Work part of demolition plans at historic Sacred Heart

Roxanna Thompson
Northern News Services
Published Thursday, July 26, 2012

A landmark and piece of history was removed from the Fort Simpson skyline on June 20.

NNSL photo/graphic

Owen Rowe, centre, of Rowe's Construction operates the controls for a picker truck to lower the steeple of Sacred Heart Catholic Church to the ground in Fort Simpson on July 20. The removal of the steeple is the first step in the eventual demolition of the church. - Roxanna Thompson/NNSL photo

Approximately 50 people gathered on Friday afternoon to watch as the steeple of Sacred Heart Catholic Church was lifted from the building. The removal signalled the beginning of the demolition of the church.

The condition of the church, built in 1923, had been deteriorating, which led the congregation to stop using the building four years ago. Services have since been held in the gymnasium of Bompas Elementary School. Planning and fundraising is also been underway for the construction of a new church building.

The goal is to build an L-shaped building in the same location as the current church on the village's main street. The building will include a church and an attached residence for the priest, said Darlene Sibbeston, a member of the New Church Building Committee.

Since taking over the fundraising for the project at the beginning of February, the committee has raised a little less than $9,000. Sibbeston said he is uncertain of the total amount raised.

By August, Sibbeston said the committee hopes to have a firm fundraising goal after receiving price quotes. A fundraising thermometer will be set up to show Fort Simpson residents the progress, she said.

Watching from a grassy lot kitty-corner from the church, Sibbeston said the removal of the steeple is a cause for mixed emotions.

"It's sad but it's happy," she said.

On the positive side, the removal shows progress is being made and the project is moving forward, said Sibbeston.

However, Sibbeston said she was thinking about all of her memories linked to the church including her baptism, first communion and confirmation ceremonies.

Watching the process was also emotional for Pearl Norwegian. Pearl's father Leo Norwegian helped build and erect the steeple in 1959.

"I thought this day would never come," she said. From the inside, the church always looked so clean and there was no indication it would ever come apart, Pearl said.

Wilbert Antoine also found himself reminiscing as the steeple was being prepared for removal.

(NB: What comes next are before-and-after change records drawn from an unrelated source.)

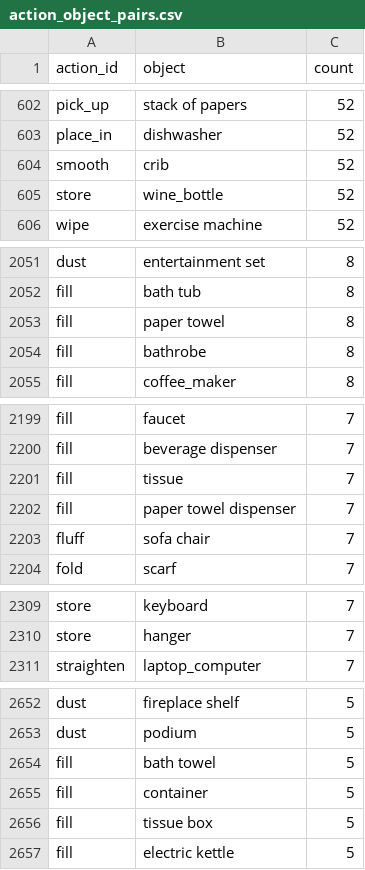
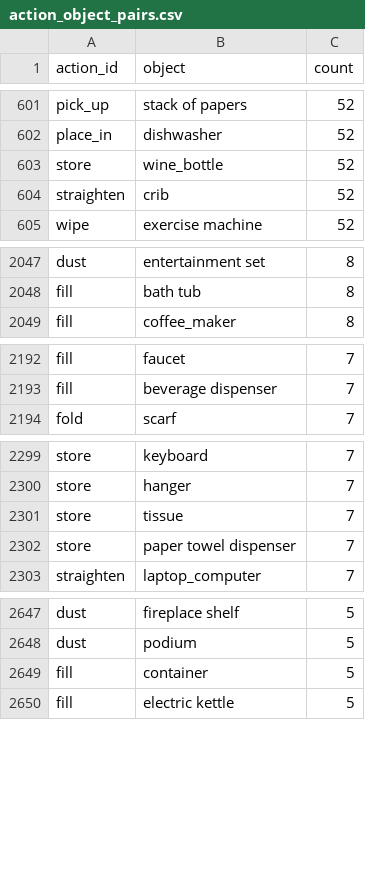
Before and after one commit to xxx200001/cot_data, a CSV file: action_object_pairs.csv, drawn as a sheet; only a part is shown, gaps mark what is left out; removed rows and columns are numbered as before the commit, all else as after; the diff covers the shown part only; the diff names each change by its address in the sheet, - before the commit and + after, or states it on an @@ line.

```diff
--- a/action_object_pairs.csv
+++ b/action_object_pairs.csv
-row 604: smooth | crib | 52
+row 604: straighten | crib | 52
-row 2053: fill | paper towel | 8
-row 2054: fill | bathrobe | 8
-row 2201: fill | tissue | 7
-row 2202: fill | paper towel dispenser | 7
-row 2203: fluff | sofa chair | 7
+row 2301: store | tissue | 7
+row 2302: store | paper towel dispenser | 7
-row 2654: fill | bath towel | 5
-row 2656: fill | tissue box | 5
```
Also changed, not shown: 21 added rows, 32 removed rows and 1 edited cell elsewhere in this file, 34 other files.
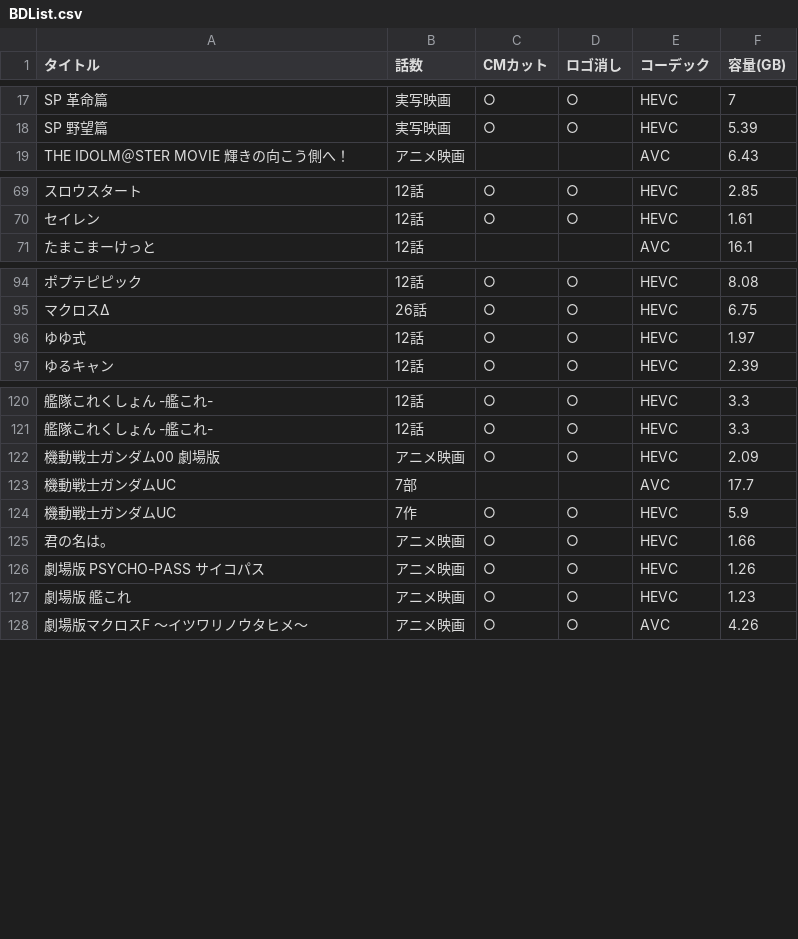
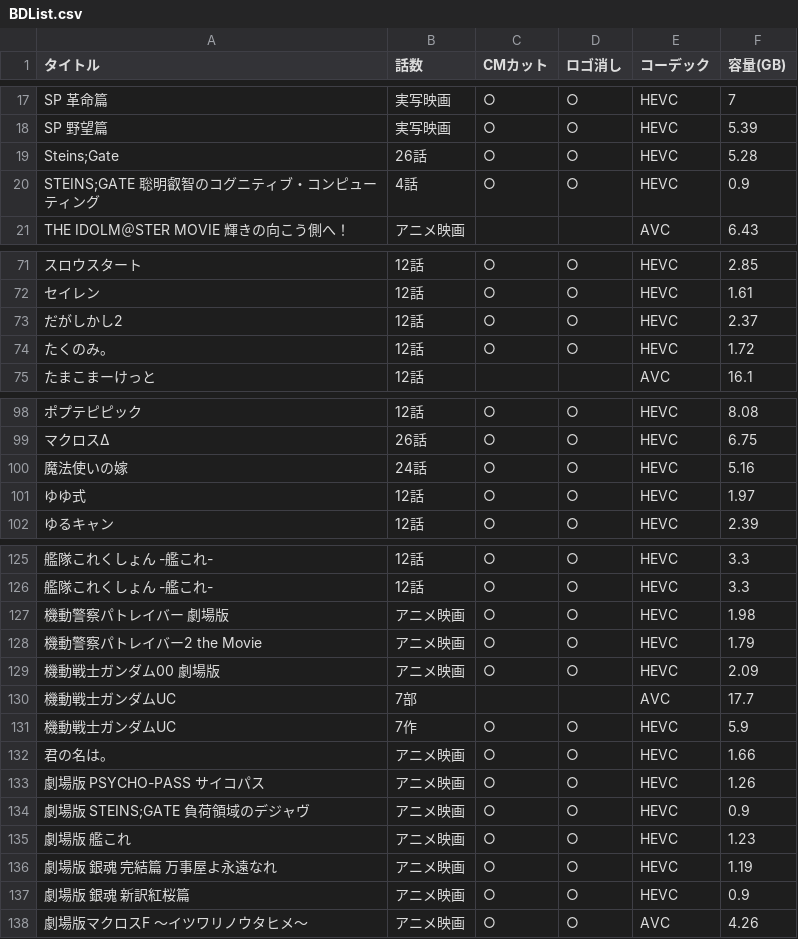
Before and after one commit to yuutosi/BDlist, a CSV file: BDList.csv, drawn as a sheet; only a part is shown, gaps mark what is left out; the diff covers the shown part only; the diff names each change by its address in the sheet, - before the commit and + after, or states it on an @@ line.

Commit message:
Add files via upload
追加

```diff
--- a/BDList.csv
+++ b/BDList.csv
+row 19: Steins;Gate | 26話 | ○ | ○ | HEVC | 5.28
+row 20: STEINS;GATE 聡明叡智のコグニティブ・コンピューティング | 4話 | ○ | ○ | HEVC | 0.9
+row 73: だがしかし2 | 12話 | ○ | ○ | HEVC | 2.37
+row 74: たくのみ。 | 12話 | ○ | ○ | HEVC | 1.72
+row 100: 魔法使いの嫁 | 24話 | ○ | ○ | HEVC | 5.16
+row 127: 機動警察パトレイバー 劇場版 | アニメ映画 | ○ | ○ | HEVC | 1.98
+row 128: 機動警察パトレイバー2 the Movie | アニメ映画 | ○ | ○ | HEVC | 1.79
+row 134: 劇場版 STEINS;GATE 負荷領域のデジャヴ | アニメ映画 | ○ | ○ | HEVC | 0.9
+row 136: 劇場版 銀魂 完結篇 万事屋よ永遠なれ | アニメ映画 | ○ | ○ | HEVC | 1.19
+row 137: 劇場版 銀魂 新訳紅桜篇 | アニメ映画 | ○ | ○ | HEVC | 0.9
```
Also changed, not shown: 1 added row elsewhere in this file.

"It's a bit nostalgic," he said. "It's a little sad to see history going down."

Wilbert had his first job in the church in approximately 1958, serving mass every Sunday that summer, a task for which he received a new bicycle as a reward.

Wilbert's grandparents celebrated their 50th wedding anniversary in the church. The steeple is a landmark, he said.

The construction of the steeple comes with its own story.

Leo Norwegian and Fred Sibbeston were operating a crane in 1959 during the construction of Thomas Simpson and Bompas Elementary Schools, said Jonas Antoine.

The two men talked to the father at the time about building a steeple for the church.

When it came time to lift the steeple in place, however, they discovered the crane was too short for the job. The men lowered the steeple back down and returned with a long tree trunk, approximately 60 feet tall, that they secured to the end of the boom. They strapped the steeple to the other end of the log and then lifted it into place, said Jonas.

The steeple and the bell inside of it will be saved and used in the new church building, said Sibbeston. Other parts of the church, including the pews, altar, lighting fixtures and interior doors, have also been saved. The rest of the building is scheduled to be demolished this fall.

Rowe's Construction donated its services to remove the steeple. Two staff members from the Northwest Territories Power Corporation assisted the six Rowe's employees during the process.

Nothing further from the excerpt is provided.